Malcolm Turnbull, is often above the stupid "new speak propaganda" "disney sloganeering" that passes for dialog from the Liberal Party in particular.
He is able to hold an informed and intelligent discussion with only just enough party speak to ensure I never could vote for him :)
I have a lot of respect for him in his current role and even more so for his past leadership on the Republic Issue. He may be the last liberal in the Liberal Party.
Then there is Christine Milne.
Over time I have actually mistaken her for a Liberal Party attack Harpie.
She is much better than that. Much better.
Her beliefs appear honest and are backed by good research and conviction.
I guess its just her way / style but whenever she debates she often resorts to "we're holier than thou" or even plain old " my footy club is better 'cause its not yours ... so there" arguments.
Just like the Libs.
(Though it must be said without the "born to rule" subtext.)
She has great knowledge and great communicative abilities, but even when asked a walk in gimme by a "non fan" in the audience, around an area she has almost expert knowledge, she chose instead to see the question as an attack on the greens as being "airy" or something.
After the launch of the Greens 2050 plan and the Zero Carbon 2020 plan I was expecting this guys lack of homework to have him enrolling in an engineering course at the very least.
Now yep, the question was negatively (almost rudely) premised, and it was a question asked from the safety of near anonymity, some ignorance , and with a hint of a sneer.
Mz. Milne could easily have rolled out more detail on the economical and technical advantages of a Carbon free economy AND got in the quote of the night which was "Without an Environment there is no Economy".
Unfortunately it looked defensive when in fact the Greens really are the only ones with a plan for a new economy _and_ a better environment.
Once again it seems we are all too stupid to understand a real answer or something...
Perhaps that is right, but couldn't she at least hope !
Using the Standard righteous Liberal party (page 27 in their "Actioning Argument" manual I expect) approach may win Senate votes from wettish Liberal voters though.
(I guess thats the idea ?) Perhaps this is Christine's constituency ?
Mind , she is at least consistent. :)
I think though that she is underselling herself and her party, more worrying she alienates her own core constituency which is to some extent at least looking to the Greens for a cleaner political approach.
The question was about "What are you going to do... what ARE your plans" not about "you stupid hippies have no idea" !
Penny Wongs final response to the same chap was more "contained" and I think a little stilted as a result of Christine's ramble. Though she answered only a subset of his question. Penny also had the opportunity to lift the level around this time but missed it.

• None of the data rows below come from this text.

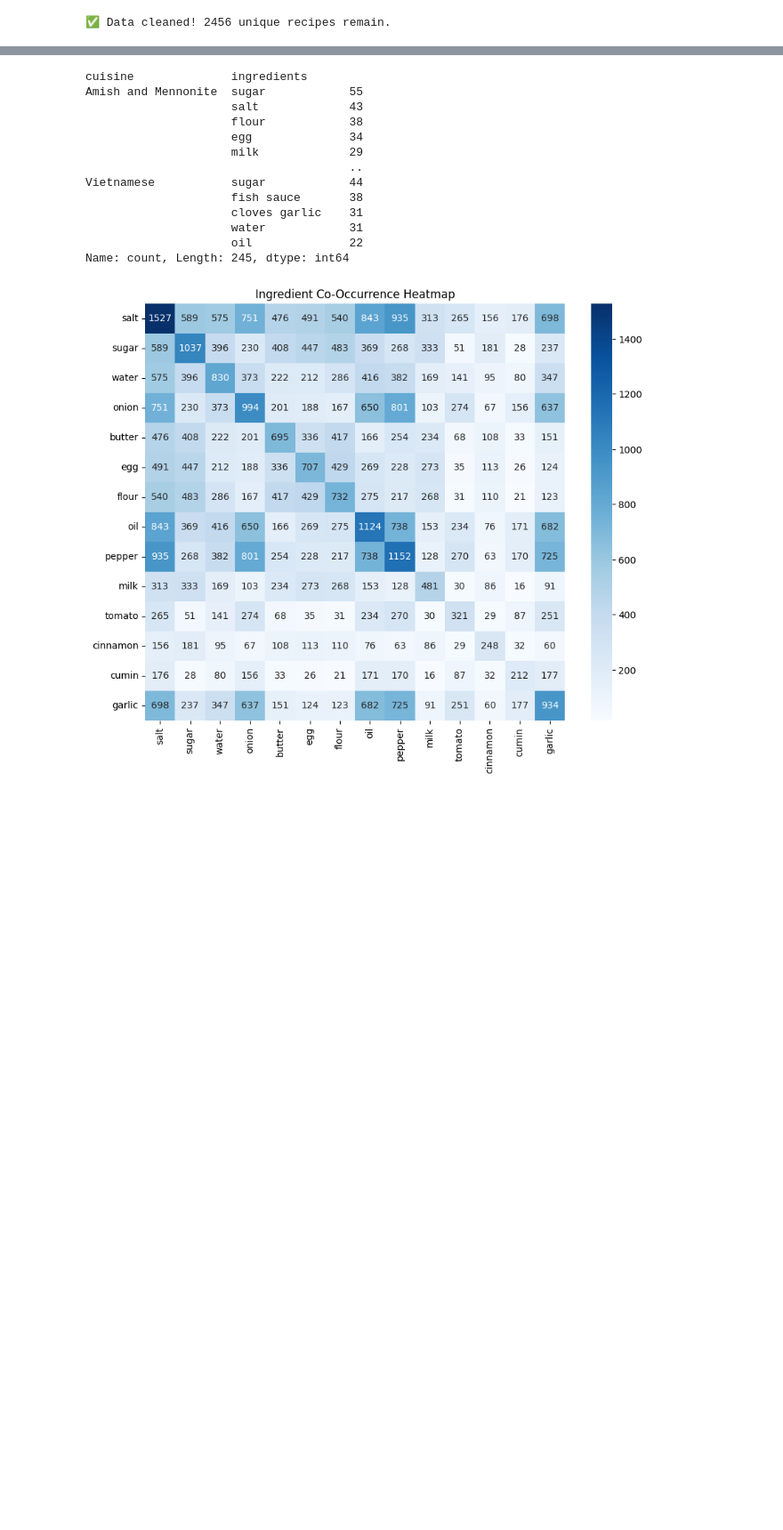
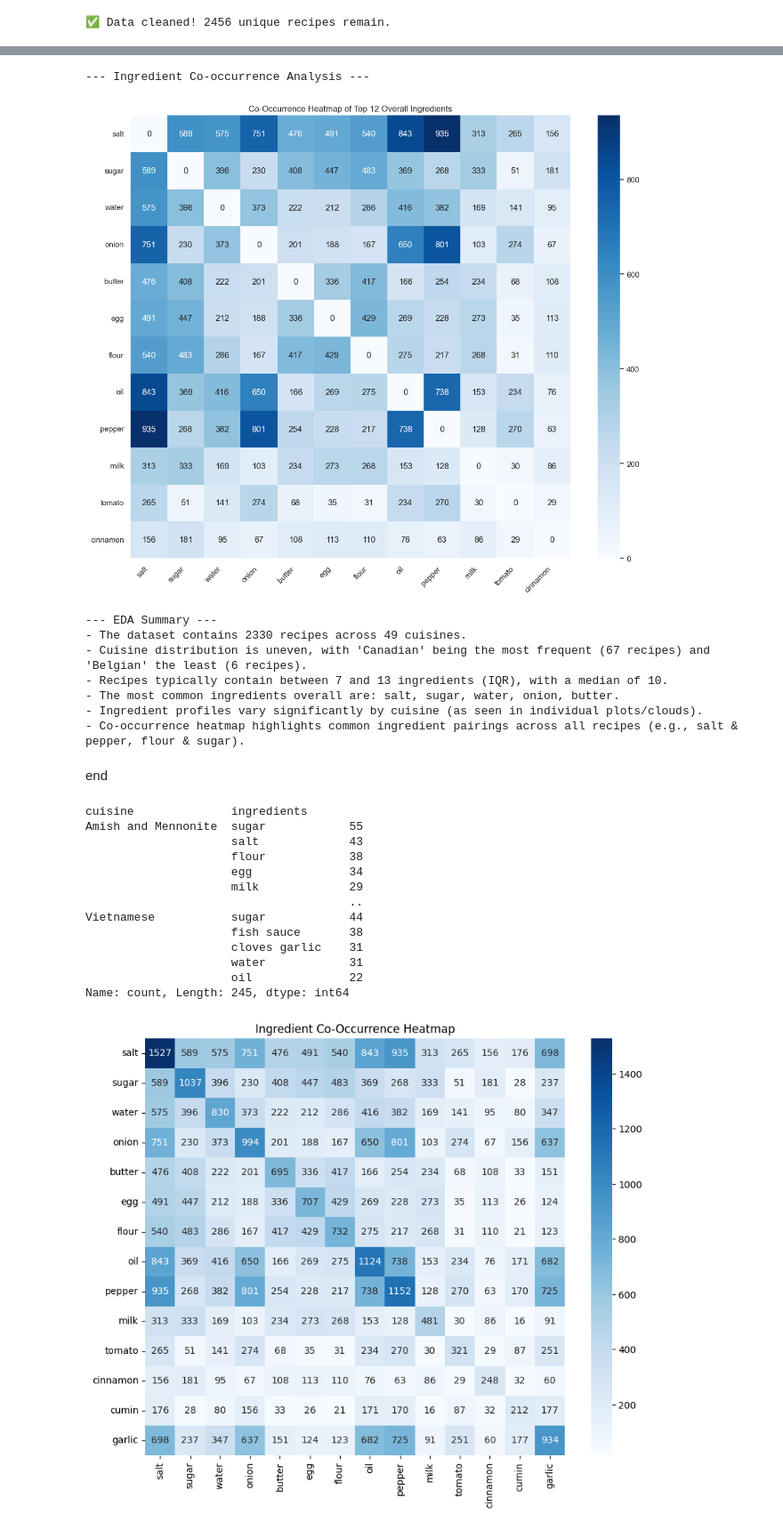
Before and after one commit to AisyluFattakhova/The-Ingredient-Web, a Jupyter notebook: preprocessing.ipynb, the cells around one changed output, grey strips where cells are left out. Shown at 89% size. Drawn from its saved outputs; the diff is of its cells as text; code cells hidden in the pictures; blank space fills up the shorter version.

```diff
--- a/preprocessing.ipynb
+++ b/preprocessing.ipynb
@@ -453,3 +774,50 @@ print(co_matrix_df.head())
+# %%
+# EDA Cell 5: Ingredient Co-occurrence (Revisiting the heatmap)
+print("\n--- Ingredient Co-occurrence Analysis ---")
+# The co-occurrence matrix was already calculated in the preprocessing steps (variable: co_matrix_df)
+# Let's visualize the heatmap for the top N overall ingredients for better readability
+
+n_top_heatmap = 15 # Number of top ingredients to show in heatmap
+top_overall_ingredients_list = overall_ingredient_counts.head(n_top_heatmap).index.tolist()
+
+# Ensure only ingredients present in the matrix are selected
+valid_top_ingredients = [ing for ing in top_overall_ingredients_list if ing in co_matrix_df.index]
+
+if valid_top_ingredients:
+    sub_matrix_top = co_matrix_df.loc[valid_top_ingredients, valid_top_ingredients]
+
+    # Zero out the diagonal for better visualization of co-occurrences (optional)
+    np.fill_diagonal(sub_matrix_top.values, 0)
+
+    plt.figure(figsize=(12, 10))
+    sns.heatmap(sub_matrix_top, cmap="Blues", annot=True, fmt=".0f")
+    plt.title(f'Co-Occurrence Heatmap of Top {len(valid_top_ingredients)} Overall Ingredients')
+    plt.xticks(rotation=45, ha='right')
+    plt.yticks(rotation=0)
+    plt.tight_layout()
+    plt.show()
+else:
+    print("Could not generate heatmap - no valid top ingredients found in co-occurrence matrix.")
+
+print("\n--- EDA Summary ---")
+print(f"- The dataset contains {len(df)} recipes across {df['cuisine'].nunique()} cuisines.")
+print(f"- Cuisine distribution is uneven, with '{cuisine_counts.index[0]}' being the most frequent ({cuisine_counts.iloc[0]} recipes) and '{cuisine_counts.index[-1]}' the least ({cuisine_counts.iloc[-1]} recipes).")
+print(f"- Recipes typically contain between {int(df['ingredient_count'].quantile(0.25))} and {int(df['ingredient_count'].quantile(0.75))} ingredients (IQR), with a median of {int(df['ingredient_count'].median())}.")
+print(f"- The most common ingredients overall are: {', '.join(overall_ingredient_counts.head(5).index)}.")
+print(f"- Ingredient profiles vary significantly by cuisine (as seen in individual plots/clouds).")
+print(f"- Co-occurrence heatmap highlights common ingredient pairings across all recipes (e.g., salt & pepper, flour & sugar).")
+# %% [output]
+--- Ingredient Co-occurrence Analysis ---
+[figure, added]
+--- EDA Summary ---
+- The dataset contains 2330 recipes across 49 cuisines.
+- Cuisine distribution is uneven, with 'Canadian' being the most frequent (67 recipes) and 'Belgian' the least (6 recipes).
+- Recipes typically contain between 7 and 13 ingredients (IQR), with a median of 10.
+- The most common ingredients overall are: salt, sugar, water, onion, butter.
+- Ingredient profiles vary significantly by cuisine (as seen in individual plots/clouds).
+- Co-occurrence heatmap highlights common ingredient pairings across all recipes (e.g., salt & pepper, flour & sugar).
+# %% [markdown]
+end
 # %%
 # Get top ingredients after cleaning
 from collections import Counter
```
Also changed, not shown: parts of 12 cells of this notebook, 4 other files.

It IS difficult. I certainly could not be a politician, you have to be part idealist part shonk part barrister and frankly, brave. I get anxious at small committee meetings.. and usually lose my temper or near pass out trying not too :)

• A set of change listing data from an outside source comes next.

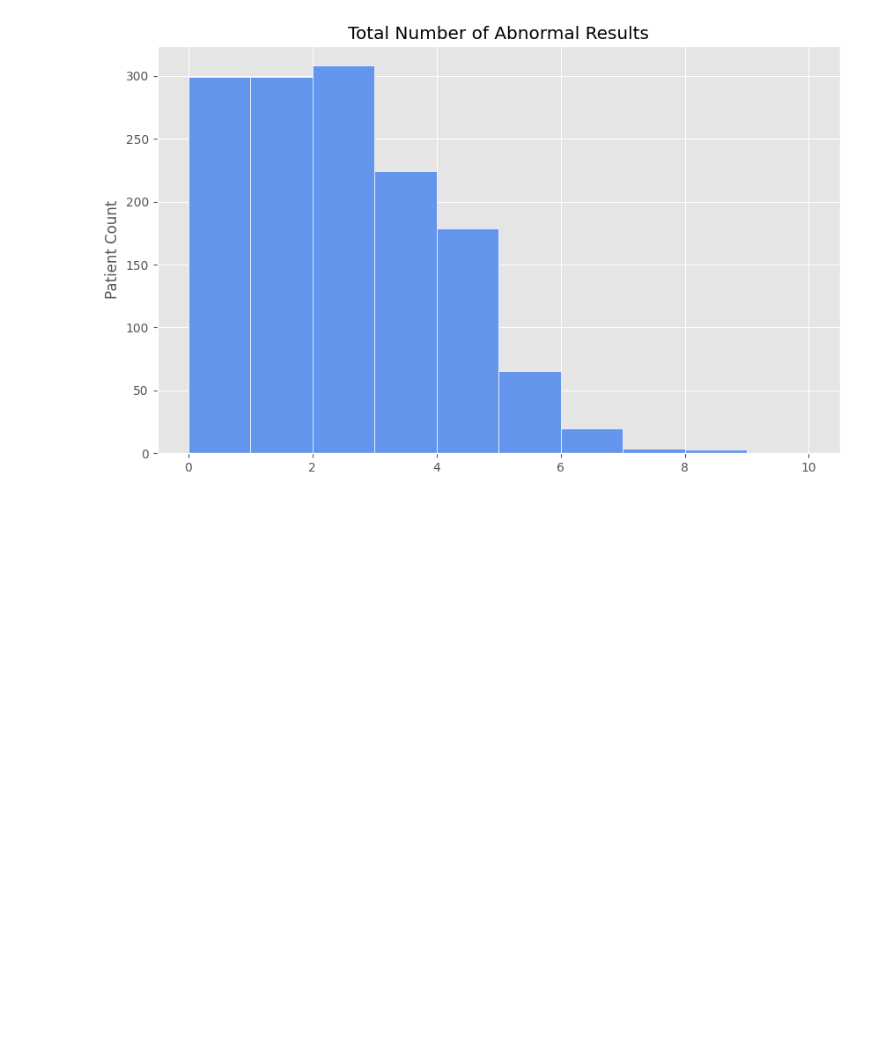
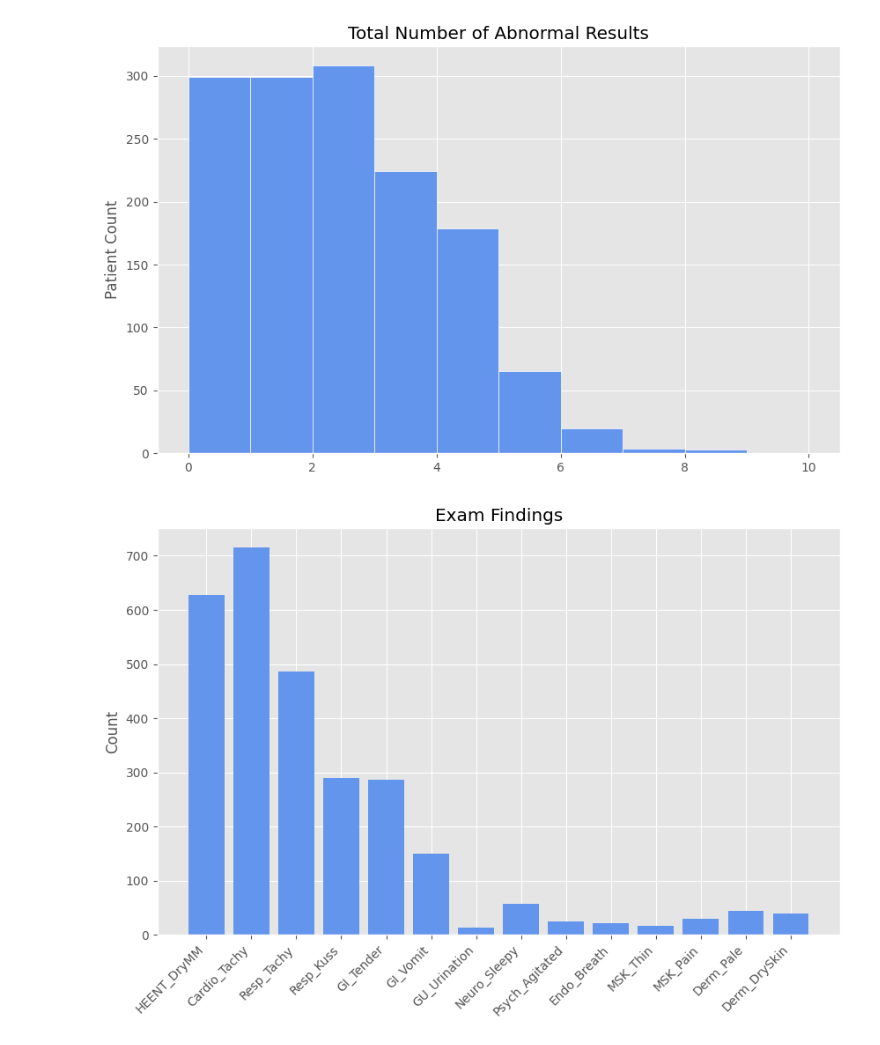
Before and after one commit to andrea-stofko/bmi-data-science-project, a Jupyter notebook: PE - DKA BMI.ipynb, the cells around one changed output. Cells and saved outputs as stored; diff of their text form; code cells hidden in the pictures; blank space fills up the shorter version.

```diff
--- a/PE - DKA BMI.ipynb
+++ b/PE - DKA BMI.ipynb
@@ -567,3 +603,19 @@ plt.show()
 # %% [output]
 <Figure size 1000x600 with 0 Axes>
 [figure]
+# %%
+#subset dataframe for just race columns
+exam_counts = df_pe_imaging[['HEENT_DryMM', 'Cardio_Tachy', 'Resp_Tachy','Resp_Kuss', 'GI_Tender',
+'GI_Vomit', 'GU_Urination', 'Neuro_Sleepy','Psych_Agitated', 'Endo_Breath', 'MSK_Thin', 'MSK_Pain', 'Derm_Pale','Derm_DrySkin']].sum()
+
+fig, ax = plt.subplots(figsize = (10,6))
+ax.bar(exam_counts.index, exam_counts.values,
+                color = 'cornflowerblue')
+
+ax.set_title("Exam Findings")
+ax.set_ylabel("Count")
+plt.xticks(rotation = 45, ha = 'right')
+
+plt.show()
+# %% [output]
+[figure, added]
```
Also changed, not shown: parts of 2 cells of this notebook.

QandA finally let some air and light into the issues around this election, it exposed the facile nature of much of the Professional Commentary... and the public conversation to date.
For what its worth thanks to all concerned. Its reassuring that the party marketing departments are not making all the policy.
This blog will (eventually) contain other material.
There is an election on though, and I finally got round to using twitter, which led me to this thing, which i thought may be a good place to quietly but with some threat of scrutiny publish some Howtos ... so those later. :)
a Link or two:
Tom Switzer http://www.ipa.org.au/people/tom-switzer
 The guy hasn't even bothered to check the Greens web site.
Even it he was a neo-con stooge the answer was a missed opportunity.